Monday, June 10, 2013
Italy Declares War
When World War II broke out after the German invasion of Poland over the city of Danzig, Italy tried to arrange a cease-power and talks between the major powers but Britain and France ignored the offer. Unprepared for war, Italy at first remained on the sidelines, trying to maintain good relations with both sides. This was what King Vittorio Emanuele III thought best but the Allies became convinced that Mussolini would get into the war sooner or later and so determined to provoke him into entering the conflict before the Italian armed forces could be fully upgraded and prepared. Allied military buildup around Italy increased dramatically and in March the Allies ordered the seizure of all shipments of German coal headed for the industrial heartland of Italy in mid-Channel. This was particularly infuriating to public opinion in Italy and again brought to mind the earlier sanctions imposed on Italy by countries with whom Italy was at peace and toward whom Italy had done no harm.

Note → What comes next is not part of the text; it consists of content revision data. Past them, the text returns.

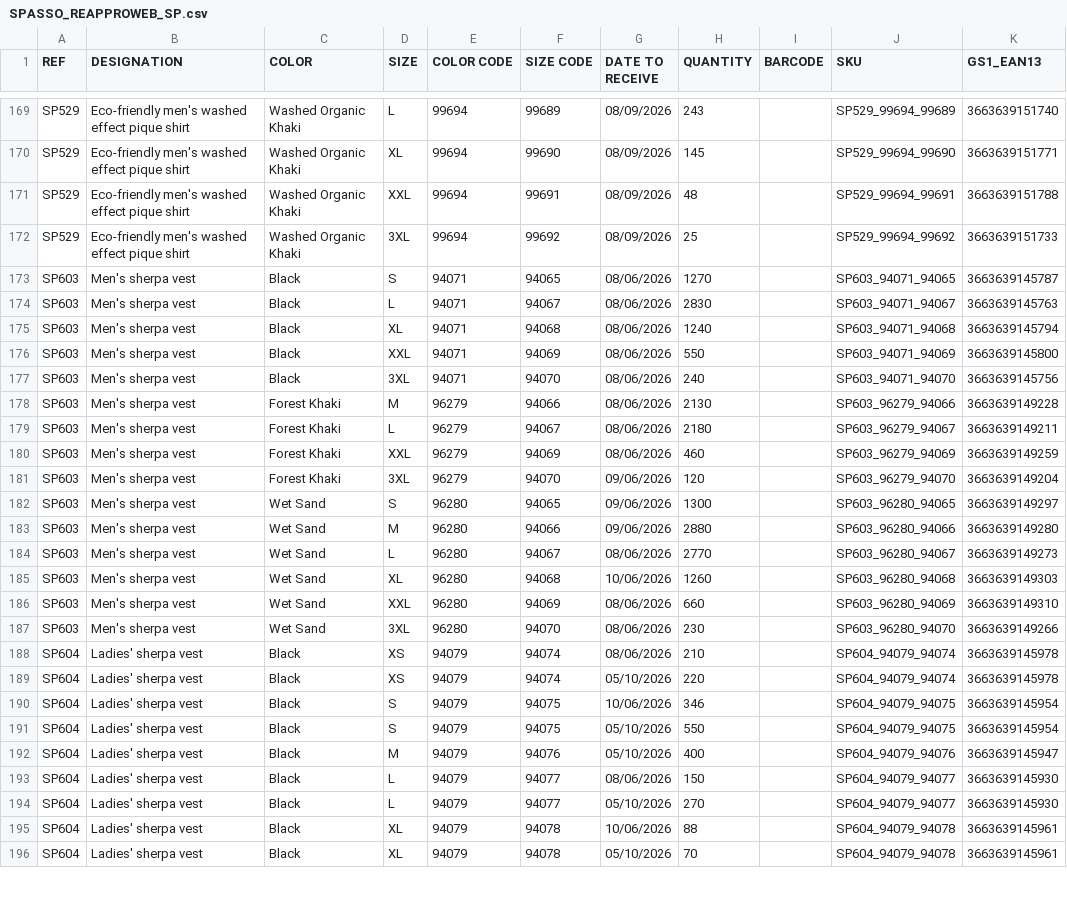
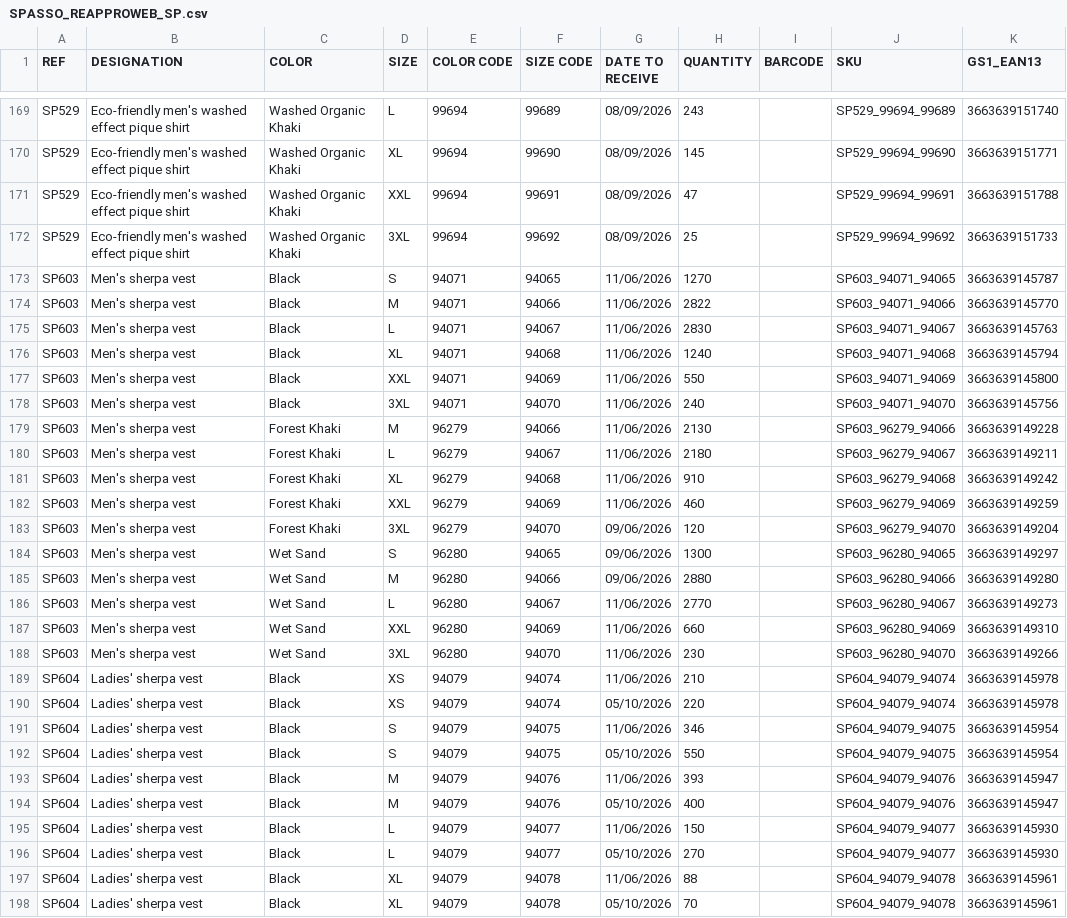
Before and after one commit to PerrinT31/Spasso, a CSV file: public/SPASSO_REAPPROWEB_SP.csv, drawn as a sheet; only a part is shown, gaps mark what is left out; removed rows and columns are numbered as before the commit, all else as after; the diff covers the shown part only; the diff names each change by its address in the sheet, - before the commit and + after, or states it on an @@ line.

```diff
--- a/public/SPASSO_REAPPROWEB_SP.csv
+++ b/public/SPASSO_REAPPROWEB_SP.csv
-H171 (QUANTITY): 48
+H171 (QUANTITY): 47
-G173 (DATE TO RECEIVE): 08/06/2026
+G173 (DATE TO RECEIVE): 11/06/2026
+row 174: SP603 | Men's sherpa vest | Black | M | 94071 | 94066 | 11/06/2026 | 2822 |  | SP603_94071_94066 | 3663639145770
-G175:G180 (DATE TO RECEIVE): 08/06/2026
+G175:G180 (DATE TO RECEIVE): 11/06/2026
+row 181: SP603 | Men's sherpa vest | Forest Khaki | XL | 96279 | 94068 | 11/06/2026 | 910 |  | SP603_96279_94068 | 3663639149242
-G182 (DATE TO RECEIVE): 08/06/2026
+G182 (DATE TO RECEIVE): 11/06/2026
-G186 (DATE TO RECEIVE): 08/06/2026
+G186 (DATE TO RECEIVE): 11/06/2026
-row 185: SP603 | Men's sherpa vest | Wet Sand | XL | 96280 | 94068 | 10/06/2026 | 1260 |  | SP603_96280_94068 | 3663639149303
-G187:G189 (DATE TO RECEIVE): 08/06/2026
+G187:G189 (DATE TO RECEIVE): 11/06/2026
-G191 (DATE TO RECEIVE): 10/06/2026
+G191 (DATE TO RECEIVE): 11/06/2026
+row 193: SP604 | Ladies' sherpa vest | Black | M | 94079 | 94076 | 11/06/2026 | 393 |  | SP604_94079_94076 | 3663639145947
-G195 (DATE TO RECEIVE): 08/06/2026
+G195 (DATE TO RECEIVE): 11/06/2026
-G197 (DATE TO RECEIVE): 10/06/2026
+G197 (DATE TO RECEIVE): 11/06/2026
```
Also changed, not shown: 1 added row, 5 removed rows and 77 edited cells elsewhere in this file.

Mussolini denounced the action as piracy and, given that it was the forceful seizure of goods on the high seas by a neutral power with whom neither France or Britain was at war, he did have a point.